Collection entries

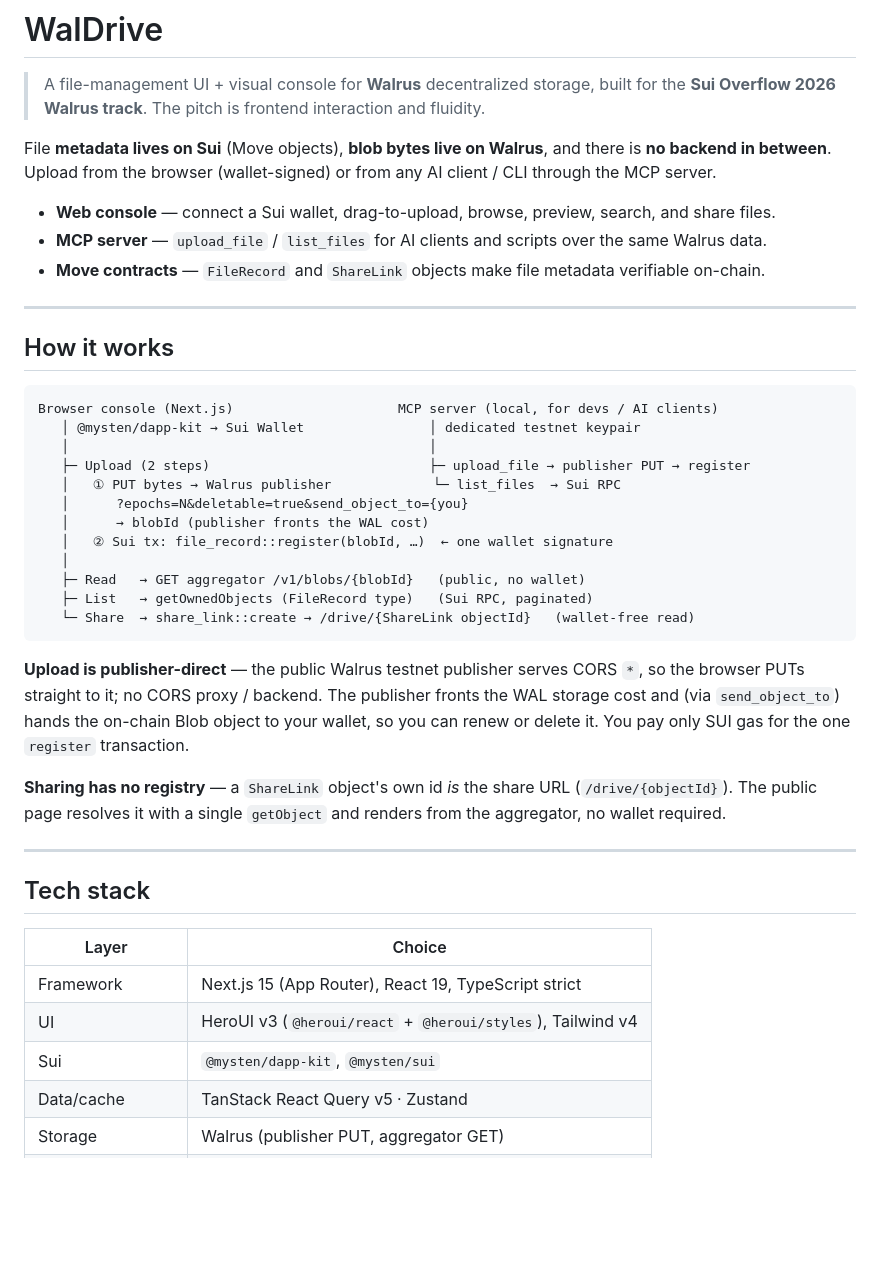
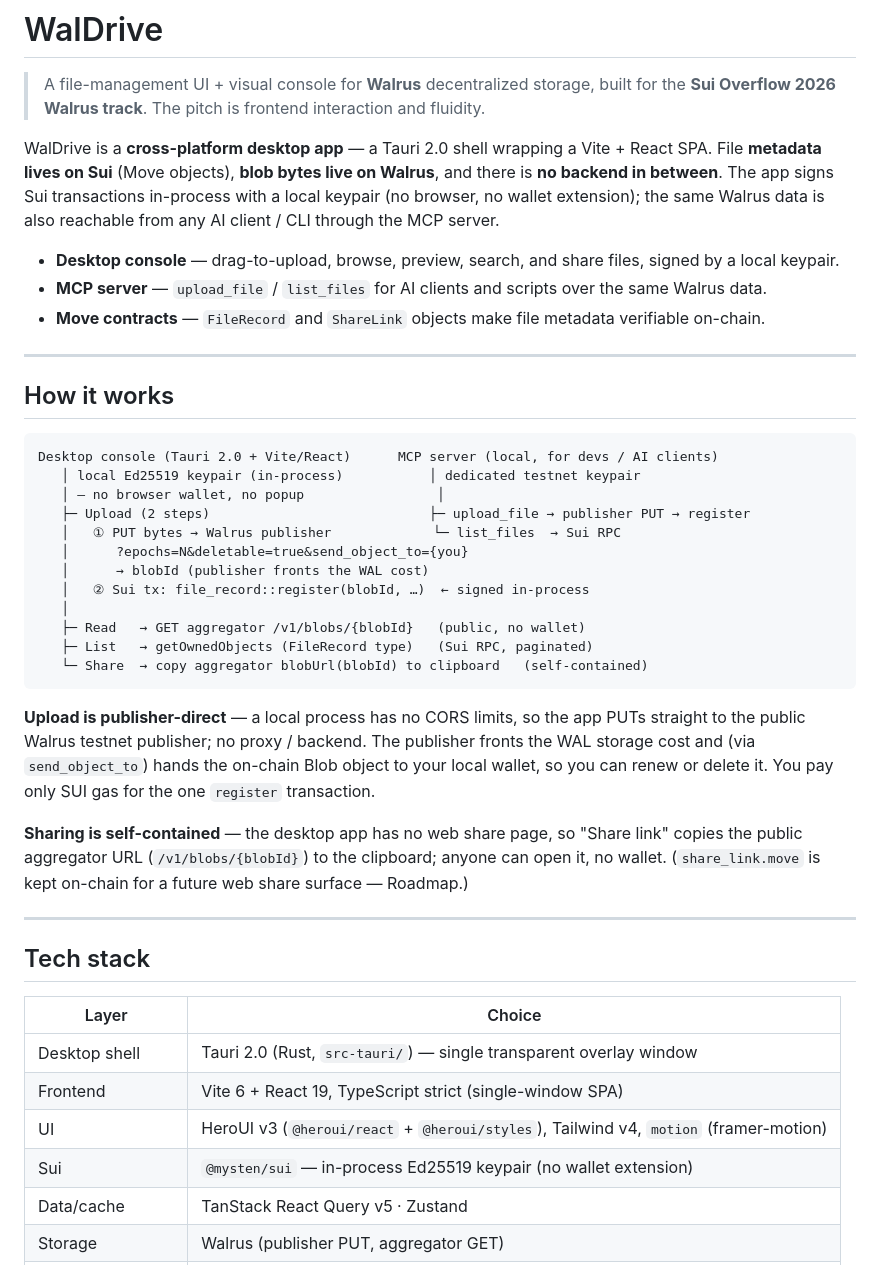
Before and after one commit to Fldicoahkiin/WalDrive, a Markdown page: README.md, the part around one of its changes. GitHub-like rendering; blank space fills up the shorter version.

````diff
--- a/README.md
+++ b/README.md
@@ -2,9 +2,9 @@
 
 > A file-management UI + visual console for **Walrus** decentralized storage, built for the **Sui Overflow 2026 Walrus track**. The pitch is frontend interaction and fluidity.
 
-File **metadata lives on Sui** (Move objects), **blob bytes live on Walrus**, and there is **no backend in between**. Upload from the browser (wallet-signed) or from any AI client / CLI through the MCP server.
+WalDrive is a **cross-platform desktop app** — a Tauri 2.0 shell wrapping a Vite + React SPA. File **metadata lives on Sui** (Move objects), **blob bytes live on Walrus**, and there is **no backend in between**. The app signs Sui transactions in-process with a local keypair (no browser, no wallet extension); the same Walrus data is also reachable from any AI client / CLI through the MCP server.
 
-- **Web console** — connect a Sui wallet, drag-to-upload, browse, preview, search, and share files.
+- **Desktop console** — drag-to-upload, browse, preview, search, and share files, signed by a local keypair.
 - **MCP server** — `upload_file` / `list_files` for AI clients and scripts over the same Walrus data.
 - **Move contracts** — `FileRecord` and `ShareLink` objects make file metadata verifiable on-chain.
 
@@ -13,23 +13,23 @@ File **metadata lives on Sui** (Move objects), **blob bytes live on Walrus**, an
 ## How it works
 
 ```
-Browser console (Next.js)                     MCP server (local, for devs / AI clients)
-   │ @mysten/dapp-kit → Sui Wallet                │ dedicated testnet keypair
-   │                                              │
+Desktop console (Tauri 2.0 + Vite/React)      MCP server (local, for devs / AI clients)
+   │ local Ed25519 keypair (in-process)           │ dedicated testnet keypair
+   │ — no browser wallet, no popup                 │
    ├─ Upload (2 steps)                            ├─ upload_file → publisher PUT → register
    │   ① PUT bytes → Walrus publisher             └─ list_files  → Sui RPC
    │      ?epochs=N&deletable=true&send_object_to={you}
    │      → blobId (publisher fronts the WAL cost)
-   │   ② Sui tx: file_record::register(blobId, …)  ← one wallet signature
+   │   ② Sui tx: file_record::register(blobId, …)  ← signed in-process
    │
    ├─ Read   → GET aggregator /v1/blobs/{blobId}   (public, no wallet)
    ├─ List   → getOwnedObjects (FileRecord type)   (Sui RPC, paginated)
-   └─ Share  → share_link::create → /drive/{ShareLink objectId}   (wallet-free read)
+   └─ Share  → copy aggregator blobUrl(blobId) to clipboard   (self-contained)
 ```
 
-**Upload is publisher-direct** — the public Walrus testnet publisher serves CORS `*`, so the browser PUTs straight to it; no CORS proxy / backend. The publisher fronts the WAL storage cost and (via `send_object_to`) hands the on-chain Blob object to your wallet, so you can renew or delete it. You pay only SUI gas for the one `register` transaction.
+**Upload is publisher-direct** — a local process has no CORS limits, so the app PUTs straight to the public Walrus testnet publisher; no proxy / backend. The publisher fronts the WAL storage cost and (via `send_object_to`) hands the on-chain Blob object to your local wallet, so you can renew or delete it. You pay only SUI gas for the one `register` transaction.
 
-**Sharing has no registry** — a `ShareLink` object's own id *is* the share URL (`/drive/{objectId}`). The public page resolves it with a single `getObject` and renders from the aggregator, no wallet required.
+**Sharing is self-contained** — the desktop app has no web share page, so "Share link" copies the public aggregator URL (`/v1/blobs/{blobId}`) to the clipboard; anyone can open it, no wallet. (`share_link.move` is kept on-chain for a future web share surface — Roadmap.)
 
 ---
 
@@ -37,9 +37,10 @@ Browser console (Next.js)                     MCP server (local, for devs / AI c
 
 | Layer | Choice |
 |---|---|
-| Framework | Next.js 15 (App Router), React 19, TypeScript strict |
-| UI | HeroUI v3 (`@heroui/react` + `@heroui/styles`), Tailwind v4 |
-| Sui | `@mysten/dapp-kit`, `@mysten/sui` |
+| Desktop shell | Tauri 2.0 (Rust, `src-tauri/`) — single transparent overlay window |
+| Frontend | Vite 6 + React 19, TypeScript strict (single-window SPA) |
+| UI | HeroUI v3 (`@heroui/react` + `@heroui/styles`), Tailwind v4, `motion` (framer-motion) |
+| Sui | `@mysten/sui` — in-process Ed25519 keypair (no wallet extension) |
 | Data/cache | TanStack React Query v5 · Zustand |
 | Storage | Walrus (publisher PUT, aggregator GET) |
 | Contracts | Move (Sui), deployed on testnet |
````
Also changed, not shown: other parts of README.md (+24 -15 lines), AGENTS.md (+27 -17 lines), CLAUDE.md (+115 -107 lines).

◆ Exercise brief: Word for word, return all the entries and skip their pictures.

◆ Answer to this exercise:
Before and after one commit to Fldicoahkiin/WalDrive, a Markdown page: README.md, the part around one of its changes. GitHub-like rendering; blank space fills up the shorter version.

````diff
--- a/README.md
+++ b/README.md
@@ -2,9 +2,9 @@
 
 > A file-management UI + visual console for **Walrus** decentralized storage, built for the **Sui Overflow 2026 Walrus track**. The pitch is frontend interaction and fluidity.
 
-File **metadata lives on Sui** (Move objects), **blob bytes live on Walrus**, and there is **no backend in between**. Upload from the browser (wallet-signed) or from any AI client / CLI through the MCP server.
+WalDrive is a **cross-platform desktop app** — a Tauri 2.0 shell wrapping a Vite + React SPA. File **metadata lives on Sui** (Move objects), **blob bytes live on Walrus**, and there is **no backend in between**. The app signs Sui transactions in-process with a local keypair (no browser, no wallet extension); the same Walrus data is also reachable from any AI client / CLI through the MCP server.
 
-- **Web console** — connect a Sui wallet, drag-to-upload, browse, preview, search, and share files.
+- **Desktop console** — drag-to-upload, browse, preview, search, and share files, signed by a local keypair.
 - **MCP server** — `upload_file` / `list_files` for AI clients and scripts over the same Walrus data.
 - **Move contracts** — `FileRecord` and `ShareLink` objects make file metadata verifiable on-chain.
 
@@ -13,23 +13,23 @@ File **metadata lives on Sui** (Move objects), **blob bytes live on Walrus**, an
 ## How it works
 
 ```
-Browser console (Next.js)                     MCP server (local, for devs / AI clients)
-   │ @mysten/dapp-kit → Sui Wallet                │ dedicated testnet keypair
-   │                                              │
+Desktop console (Tauri 2.0 + Vite/React)      MCP server (local, for devs / AI clients)
+   │ local Ed25519 keypair (in-process)           │ dedicated testnet keypair
+   │ — no browser wallet, no popup                 │
    ├─ Upload (2 steps)                            ├─ upload_file → publisher PUT → register
    │   ① PUT bytes → Walrus publisher             └─ list_files  → Sui RPC
    │      ?epochs=N&deletable=true&send_object_to={you}
    │      → blobId (publisher fronts the WAL cost)
-   │   ② Sui tx: file_record::register(blobId, …)  ← one wallet signature
+   │   ② Sui tx: file_record::register(blobId, …)  ← signed in-process
    │
    ├─ Read   → GET aggregator /v1/blobs/{blobId}   (public, no wallet)
    ├─ List   → getOwnedObjects (FileRecord type)   (Sui RPC, paginated)
-   └─ Share  → share_link::create → /drive/{ShareLink objectId}   (wallet-free read)
+   └─ Share  → copy aggregator blobUrl(blobId) to clipboard   (self-contained)
 ```
 
-**Upload is publisher-direct** — the public Walrus testnet publisher serves CORS `*`, so the browser PUTs straight to it; no CORS proxy / backend. The publisher fronts the WAL storage cost and (via `send_object_to`) hands the on-chain Blob object to your wallet, so you can renew or delete it. You pay only SUI gas for the one `register` transaction.
+**Upload is publisher-direct** — a local process has no CORS limits, so the app PUTs straight to the public Walrus testnet publisher; no proxy / backend. The publisher fronts the WAL storage cost and (via `send_object_to`) hands the on-chain Blob object to your local wallet, so you can renew or delete it. You pay only SUI gas for the one `register` transaction.
 
-**Sharing has no registry** — a `ShareLink` object's own id *is* the share URL (`/drive/{objectId}`). The public page resolves it with a single `getObject` and renders from the aggregator, no wallet required.
+**Sharing is self-contained** — the desktop app has no web share page, so "Share link" copies the public aggregator URL (`/v1/blobs/{blobId}`) to the clipboard; anyone can open it, no wallet. (`share_link.move` is kept on-chain for a future web share surface — Roadmap.)
 
 ---
 
@@ -37,9 +37,10 @@ Browser console (Next.js)                     MCP server (local, for devs / AI c
 
 | Layer | Choice |
 |---|---|
-| Framework | Next.js 15 (App Router), React 19, TypeScript strict |
-| UI | HeroUI v3 (`@heroui/react` + `@heroui/styles`), Tailwind v4 |
-| Sui | `@mysten/dapp-kit`, `@mysten/sui` |
+| Desktop shell | Tauri 2.0 (Rust, `src-tauri/`) — single transparent overlay window |
+| Frontend | Vite 6 + React 19, TypeScript strict (single-window SPA) |
+| UI | HeroUI v3 (`@heroui/react` + `@heroui/styles`), Tailwind v4, `motion` (framer-motion) |
+| Sui | `@mysten/sui` — in-process Ed25519 keypair (no wallet extension) |
 | Data/cache | TanStack React Query v5 · Zustand |
 | Storage | Walrus (publisher PUT, aggregator GET) |
 | Contracts | Move (Sui), deployed on testnet |
````
Also changed, not shown: other parts of README.md (+24 -15 lines), AGENTS.md (+27 -17 lines), CLAUDE.md (+115 -107 lines).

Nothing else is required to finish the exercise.